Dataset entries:

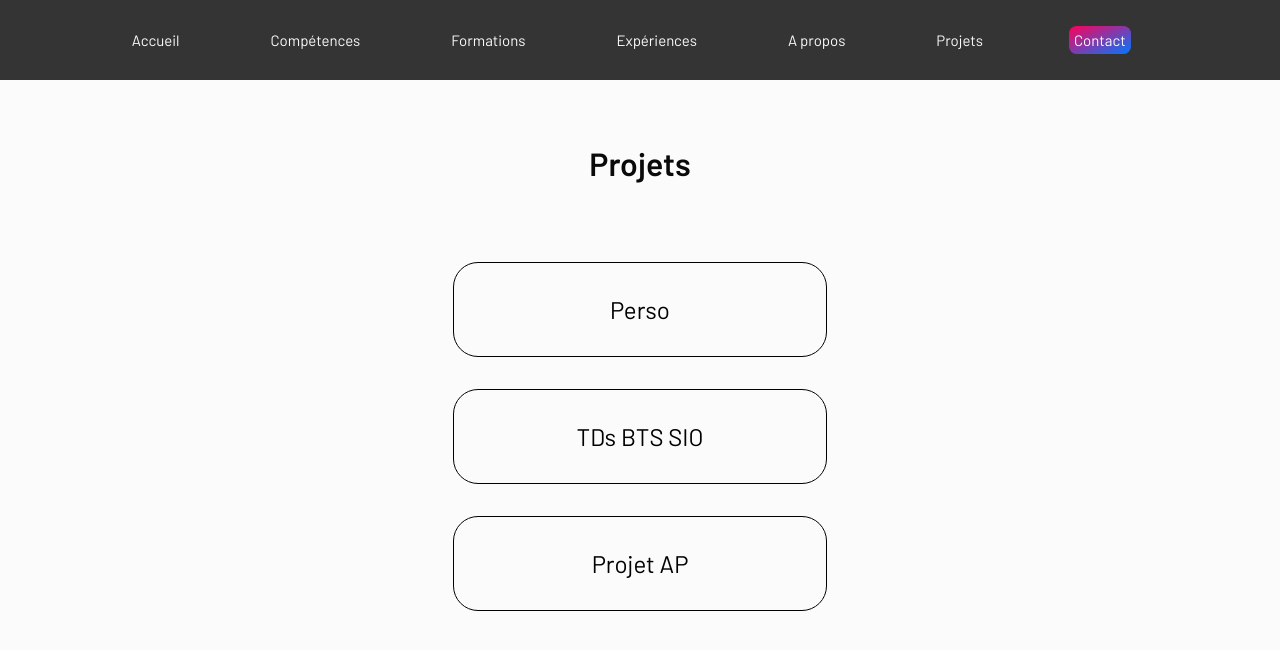
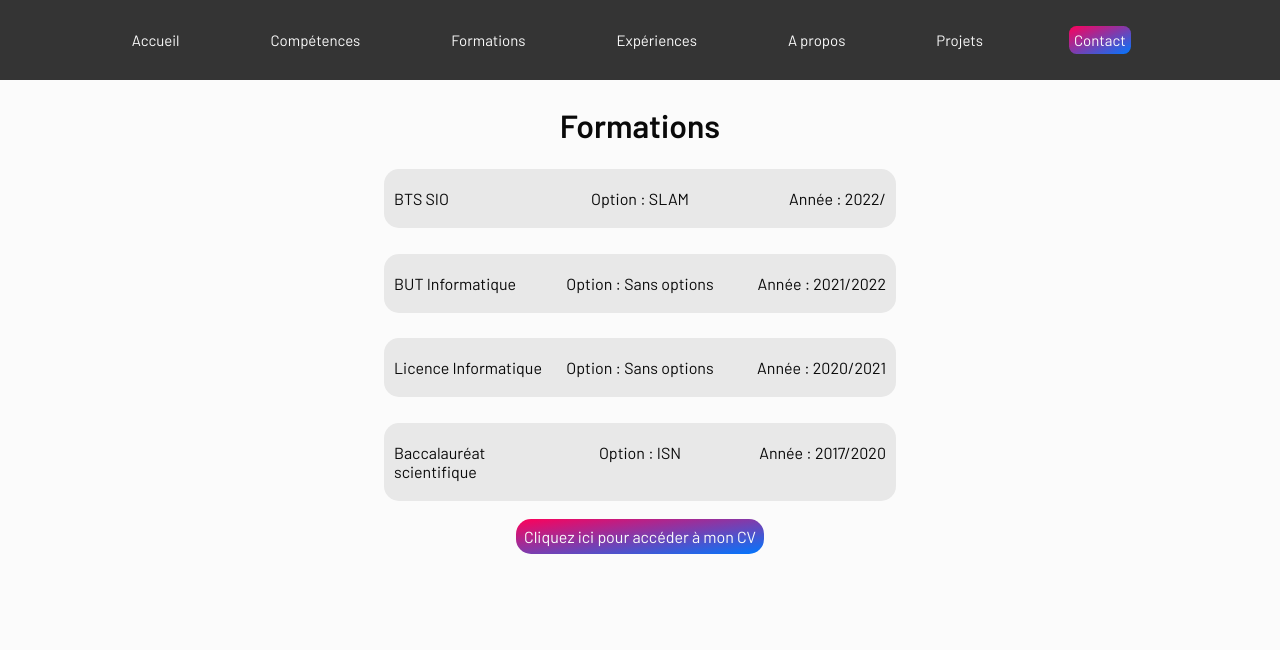
Before and after one commit to ArthurLsy/tds-web-alt, a PHP site: page /ProjetAp/portfolio/temp.html in a window 1280 px wide. Shown: the top 650 px of the page. Run offline with PHP 8.4, Linux system fonts and the light colour scheme; some libraries are stand-ins or nearby versions.

```diff
--- a/ProjetAp/portfolio/ressources/css/formations.css
+++ b/ProjetAp/portfolio/ressources/css/formations.css
@@ -1,7 +1,6 @@
 .titre_formation {
-    display: flex;
-    flex-direction: row;
-    justify-content: space-between;
+    display: grid;
+    grid-template-columns: 1fr 1fr 1fr;
     margin: 5% 0;
     cursor: pointer;
     padding: 20px 10px;
@@ -9,6 +8,15 @@
     border-radius: 15px;
     transition: 0.5s;
 }
+
+.option {
+    text-align: center;
+}
+
+.annee {
+    text-align: right;
+}
+
 .titre_formation:hover {
     transition: 0.5s;
     background: #dedede;
--- a/ProjetAp/portfolio/ressources/css/projects.css
+++ b/ProjetAp/portfolio/ressources/css/projects.css
@@ -3,7 +3,11 @@
     flex-direction: column;
 }
 
-.btn_project {
+#projects_page_title {
+    color: black;
+}
+
+.btn_project_category {
     font-size: 1.5rem;
     color: black;
     text-align: center;
@@ -15,8 +19,63 @@
     transition: 0.5s;
 }
 
-.btn_project:hover {
+.btn_project_category:hover {
     transition: 0.5s;
     transform: scale(1.02);
     box-shadow: rgba(10, 10, 10, 0.29) 0 0 1rem;
 }
+
+#projects_list {
+    display: grid;
+    grid-template-columns: 1fr 1fr;
+}
+
+.project {
+    border: solid 1px black;
+    border-radius: 15px;
+    width: 90%;
+    height: 0;
+    padding-bottom: 45%;
+    margin: 1.5rem auto;
+    display: flex;
+    flex-direction: column;
+}
+
+.date_title_project {
+    flex-direction: column;
+    height: 0;
+    padding-bottom: 45%;
+    cursor: pointer;
+}
+
+.project_title {
+    font-weight: bold;
+    text-align: center;
+    margin: 5% 0;
+    font-size: 1.5rem;
+}
+
+.project_date {
+    margin-left: 1rem;
+}
+
+.description_project {
+    margin: 5% 5% 0 5%;
+    height: 0;
+    padding-bottom: 40%;
+    text-align: justify;
+    cursor: pointer;
+}
+
+.btn_project {
+    background: linear-gradient(to bottom right, #ff0059, #0077ff);
+    width: 50%;
+    margin: 0 auto;
+    text-align: center;
+    padding: 0.5rem;
+    border-radius: 15px;
+}
+
+.deployProject {
+    display: flex;
+}
--- a/ProjetAp/portfolio/ressources/yaml/navbar.yaml
+++ b/ProjetAp/portfolio/ressources/yaml/navbar.yaml
@@ -13,9 +13,9 @@
 5 :
   - A propos
   - vue/about.php
-#6 :
-#  - Projets
-#  - vue/projects.php
+6 :
+  - Projets
+  - vue/projects.php
 10 :
   - Contact
   - vue/contact.php
--- a/ProjetAp/portfolio/temp.html
+++ b/ProjetAp/portfolio/temp.html
@@ -26,16 +26,69 @@
     <a href="index.php?menu=4" class="menu">Expériences</a>
     <a href="index.php?menu=5" class="menu">A propos</a>
     <a href="index.php?menu=6" class="menu">Projets</a>
-    <a href="index.php?menu=7" class="contact">Contact</a>
+    <a href="index.php?menu=10" class="contact">Contact</a>
   </div>
 </header>
-<main>
-  <h1>Projets</h1>
-<div class="box" id="box_projets">
-  <a href="index.php?menu=&project=Perso" class="btn_project">Perso</a>
-  <a href="index.php?menu=&project=TDs BTS SIO" class="btn_project">TDs BTS SIO</a>
-  <a href="index.php?menu=&project=Projet AP" class="btn_project">Projet AP</a>
+<main><div id="box_formations" class="box">
+  <h1>Formations</h1>
+  <div  class="formation">
+    <div class="titre_formation" id="formation_1">
+      <div id="formation_1" class="title item_formation">BTS SIO</div>
+      <div id="formation_1" class="option item_formation">Option : SLAM</div>
+      <div id="formation_1" class="annee item_formation">Année : 2022/</div>
+    </div>
+    <div id="formation_content_1" class="formation_description hide" >
+      <div class="emplacement_formation">
+        <div class="etablissement_formation"><strong>Établissement : </strong>CaenSup </div>
+        <div class="lieu_formation"><strong>Lieu : </strong>Caen</div>
+      </div>
+      <div class="commentaire_formation">Petite description de la formation</div>
+    </div>
+  </div>
+  <div  class="formation">
+    <div class="titre_formation" id="formation_2">
+      <div id="formation_2" class="title item_formation">BUT Informatique</div>
+      <div id="formation_2" class="option item_formation">Option : Sans options</div>
+      <div id="formation_2" class="annee item_formation">Année : 2021/2022</div>
+    </div>
+    <div id="formation_content_2" class="formation_description hide" >
+      <div class="emplacement_formation">
+        <div class="etablissement_formation"><strong>Établissement : </strong>IUT ULCO </div>
+        <div class="lieu_formation"><strong>Lieu : </strong>Calais</div>
+      </div>
+      <div class="commentaire_formation">Petite description de la formation</div>
+    </div>
+  </div>
+  <div  class="formation">
+    <div class="titre_formation" id="formation_3">
+      <div id="formation_3" class="title item_formation">Licence Informatique</div>
+      <div id="formation_3" class="option item_formation">Option : Sans options</div>
+      <div id="formation_3" class="annee item_formation">Année : 2020/2021</div>
+    </div>
+    <div id="formation_content_3" class="formation_description hide" >
+      <div class="emplacement_formation">
+        <div class="etablissement_formation"><strong>Établissement : </strong>UNICAEN </div>
+        <div class="lieu_formation"><strong>Lieu : </strong>Caen</div>
+      </div>
+      <div class="commentaire_formation">Petite description de la formation</div>
+    </div>
+  </div>
+  <div  class="formation">
+    <div class="titre_formation" id="formation_4">
+      <div id="formation_4" class="title item_formation">Baccalauréat scientifique</div>
+      <div id="formation_4" class="option item_formation">Option : ISN</div>
+      <div id="formation_4" class="annee item_formation">Année : 2017/2020</div>
+    </div>
+    <div id="formation_content_4" class="formation_description hide" >
+      <div class="emplacement_formation">
+        <div class="etablissement_formation"><strong>Établissement : </strong>Lycée Malherbe </div>
+        <div class="lieu_formation"><strong>Lieu : </strong>Caen</div>
+      </div>
+      <div class="commentaire_formation">Petite description de la formation</div>
+    </div>
+  </div>
 </div>
-</main>
+  <script src="../ressources/scripts/openDescriptionFormation.js"></script>
+  <div id="cv"><a href="ressources/CV.pdf">Cliquez ici pour accéder à mon CV</a></div></main>
 </body>
 </html>
```
Also changed, not shown: ProjetAp/portfolio/ressources/scripts/openProjectDescription.js (added, +28 -0 lines), ProjetAp/portfolio/ressources/yaml/projects.yaml (+24 -3 lines), ProjetAp/portfolio/vue/projects.php (+17 -4 lines).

Task to complete:
Extract all lines from the data in which "option" is found.

Reply:
+.option {
+      <div id="formation_1" class="option item_formation">Option : SLAM</div>
+      <div id="formation_2" class="option item_formation">Option : Sans options</div>
+      <div id="formation_3" class="option item_formation">Option : Sans options</div>
+      <div id="formation_4" class="option item_formation">Option : ISN</div>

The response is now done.